The opportunistic high-yield sector did not go calmly into year-end, as raucous December issuance ($29.5 billion) shattered yet another long-standing record for the month ($27.6 billion, in December 2012), and propelled issuance for the last three months to the highest total ever for a fourth-quarter period. And this was no swan song for the primary market, as participants see the strong finish to 2020 as a lead-in to another hectic year ahead, as festering economic uncertainty and low borrowing costs stoke incentives to deepen liquidity and push out debt-maturity profiles.
Record totals this year for each of the second quarter ($140.5 billion), third quarter ($126.2 billion), and fourth quarter ($96.0 billion, ahead of the $94.9 billion in the fourth quarter of 2012) lifted volume for the year to $435 billion, 60% ahead of the 2019 amount, and towering over the prior annual peak of $345 billion, in 2012. After record totals for the calendar-month periods from May to August, the September-November totals were each the second highest on record for those months, before the total this December again set a new high bar.
For now, Street issuance estimates for the year ahead generally range above $300 billion, or well more than any of the annual totals from 2015-2019.
Fourth-quarter trends indicated sharp, and increasingly expansive, investor appetites for risk, as the Federal Reserve remains hunkered in an accommodative crouch.
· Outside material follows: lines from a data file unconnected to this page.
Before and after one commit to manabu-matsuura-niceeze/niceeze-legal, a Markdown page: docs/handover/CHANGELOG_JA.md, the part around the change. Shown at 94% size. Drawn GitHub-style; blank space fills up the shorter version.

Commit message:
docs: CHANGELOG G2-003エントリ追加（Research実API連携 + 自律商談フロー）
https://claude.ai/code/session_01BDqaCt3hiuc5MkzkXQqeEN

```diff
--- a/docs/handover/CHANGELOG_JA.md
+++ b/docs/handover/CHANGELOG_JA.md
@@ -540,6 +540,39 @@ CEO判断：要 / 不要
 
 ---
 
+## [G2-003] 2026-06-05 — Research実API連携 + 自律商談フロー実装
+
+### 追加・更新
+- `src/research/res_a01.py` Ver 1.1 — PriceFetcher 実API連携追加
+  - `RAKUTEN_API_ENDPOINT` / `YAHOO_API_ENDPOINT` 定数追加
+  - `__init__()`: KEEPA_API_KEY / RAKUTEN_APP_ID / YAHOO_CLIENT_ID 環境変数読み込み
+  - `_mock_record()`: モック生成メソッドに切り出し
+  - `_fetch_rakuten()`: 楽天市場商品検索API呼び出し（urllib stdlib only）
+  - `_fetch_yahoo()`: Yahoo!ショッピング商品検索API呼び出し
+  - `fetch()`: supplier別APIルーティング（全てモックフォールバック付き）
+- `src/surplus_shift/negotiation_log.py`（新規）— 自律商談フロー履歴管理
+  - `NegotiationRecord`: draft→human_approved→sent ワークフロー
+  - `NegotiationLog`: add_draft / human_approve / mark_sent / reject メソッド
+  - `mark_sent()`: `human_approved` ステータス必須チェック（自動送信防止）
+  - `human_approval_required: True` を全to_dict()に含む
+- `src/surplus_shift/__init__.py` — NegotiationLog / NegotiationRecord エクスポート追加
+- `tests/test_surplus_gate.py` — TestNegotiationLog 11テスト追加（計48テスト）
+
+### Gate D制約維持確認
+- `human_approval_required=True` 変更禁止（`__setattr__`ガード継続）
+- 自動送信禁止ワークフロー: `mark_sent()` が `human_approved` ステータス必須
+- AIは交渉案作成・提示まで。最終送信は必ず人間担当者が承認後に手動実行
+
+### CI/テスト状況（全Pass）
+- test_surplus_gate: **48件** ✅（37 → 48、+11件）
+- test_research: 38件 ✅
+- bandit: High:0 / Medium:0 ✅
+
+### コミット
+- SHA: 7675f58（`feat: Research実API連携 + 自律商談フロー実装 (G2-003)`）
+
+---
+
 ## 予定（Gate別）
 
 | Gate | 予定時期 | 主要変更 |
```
Single-B issuance swelled to 35% of fourth quarter issuance, up more than six percentage points from the third quarter, and more than 13 points from the second quarter, when double-B issuance accounted for an outsized 43% of the total. That double-B share slid back to 27% in the fourth quarter, roughly in line with the proportion in the fourth quarter of 2019.
Deals rated triple-C or lower, meantime, increased to more than 12% of the fourth-quarter total, from 4% in the second quarter.
Investors also backed issuers’ term-extension ambitions as rates consolidated at historically low levels over the back half of 2020. By deal count, new issues dated eight years or longer accounted for 53% of the high-yield primary docket in the fourth quarter. That’s near the 60% share in the third quarter, leaving the proportion for the second half of 2020 roughly double the share in the second quarter, when five-year terms dominated the fragile marketplace. (The share of five-year deals tumbled to 24% of the total deal count in the fourth quarter, from more than half in the second quarter.)
Showcasing the risk-on support for borrowers, AssuredPartners Inc. in early December inked 5.625% eight-year senior notes, representing the tightest pricing on record in that maturity bucket for triple-C paper. That placement came after new-issue pricing for unsecured notes in November averaged a record-low 4.97%, down from a 6.29% average in the second quarter.
No surprise, then, that refinancing drove an 11-year-high 68% of total issuance in 2020. Deals added for general balance-sheet liquidity also surged to a record-high 17% of the record total, up from less than 8% for each of the previous four years. Deals backing M&A and LBO activity, meantime, slid to an 11-year low of 11% of the total, down from 22% in 2019 and a post-crisis peak of 38% in 2015.
There are signs, though, that the funding patterns are shifting into 2021, as the leveraged loan markets heat up. M&A/LBO-driven bond offerings accounted for 15.5% of the fourth-quarter issuance total, up 11 percentage points sequentially, and against a 19-point ebb from the third quarter in the share of refinancing-driven deals. Notably, the amount of new bonds issued to take out leveraged loans dropped sharply over the final three months of the year, from lofty heights over the middle two quarters of the year.